▸ **Exercise description**: Look through the data below. Show each line where the string "from" occurs.

(Extracted records)
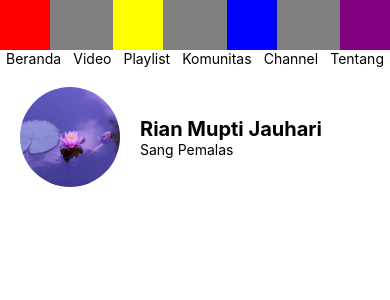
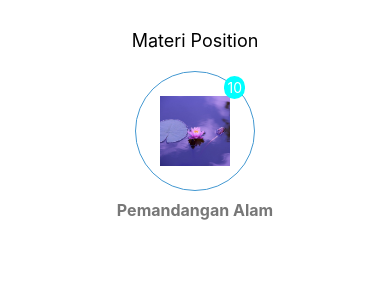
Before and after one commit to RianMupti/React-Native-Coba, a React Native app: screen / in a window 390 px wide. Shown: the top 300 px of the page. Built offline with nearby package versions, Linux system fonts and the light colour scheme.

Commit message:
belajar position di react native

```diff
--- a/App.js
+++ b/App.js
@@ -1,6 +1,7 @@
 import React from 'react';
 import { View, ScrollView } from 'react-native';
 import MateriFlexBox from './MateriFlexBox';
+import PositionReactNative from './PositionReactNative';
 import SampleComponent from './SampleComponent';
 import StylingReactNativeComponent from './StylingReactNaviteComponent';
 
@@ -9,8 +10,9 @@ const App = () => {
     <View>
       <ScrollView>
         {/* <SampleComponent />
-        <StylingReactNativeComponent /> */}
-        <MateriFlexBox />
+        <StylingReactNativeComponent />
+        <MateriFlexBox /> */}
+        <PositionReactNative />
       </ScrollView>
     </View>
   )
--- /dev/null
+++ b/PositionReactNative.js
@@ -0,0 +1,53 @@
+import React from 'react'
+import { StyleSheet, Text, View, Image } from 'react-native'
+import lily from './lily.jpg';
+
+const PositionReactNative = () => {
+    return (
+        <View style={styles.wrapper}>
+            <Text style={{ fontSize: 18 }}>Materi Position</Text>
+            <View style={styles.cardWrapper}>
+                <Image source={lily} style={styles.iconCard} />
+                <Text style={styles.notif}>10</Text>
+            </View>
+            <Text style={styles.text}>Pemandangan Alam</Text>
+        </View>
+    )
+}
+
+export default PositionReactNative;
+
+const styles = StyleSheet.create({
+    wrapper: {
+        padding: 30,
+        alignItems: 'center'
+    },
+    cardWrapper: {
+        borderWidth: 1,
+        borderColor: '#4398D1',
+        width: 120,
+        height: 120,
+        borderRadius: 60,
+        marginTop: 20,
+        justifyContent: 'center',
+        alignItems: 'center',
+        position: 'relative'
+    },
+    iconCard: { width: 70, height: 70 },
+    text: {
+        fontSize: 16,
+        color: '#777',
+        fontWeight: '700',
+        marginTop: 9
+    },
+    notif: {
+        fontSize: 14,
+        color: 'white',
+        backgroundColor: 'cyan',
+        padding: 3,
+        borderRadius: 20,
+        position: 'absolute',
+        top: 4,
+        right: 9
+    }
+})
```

▸ **Answer below**:
 import React from 'react';
 import { View, ScrollView } from 'react-native';
 import MateriFlexBox from './MateriFlexBox';
+import PositionReactNative from './PositionReactNative';
 import SampleComponent from './SampleComponent';
 import StylingReactNativeComponent from './StylingReactNaviteComponent';
+import React from 'react'
+import { StyleSheet, Text, View, Image } from 'react-native'
+import lily from './lily.jpg';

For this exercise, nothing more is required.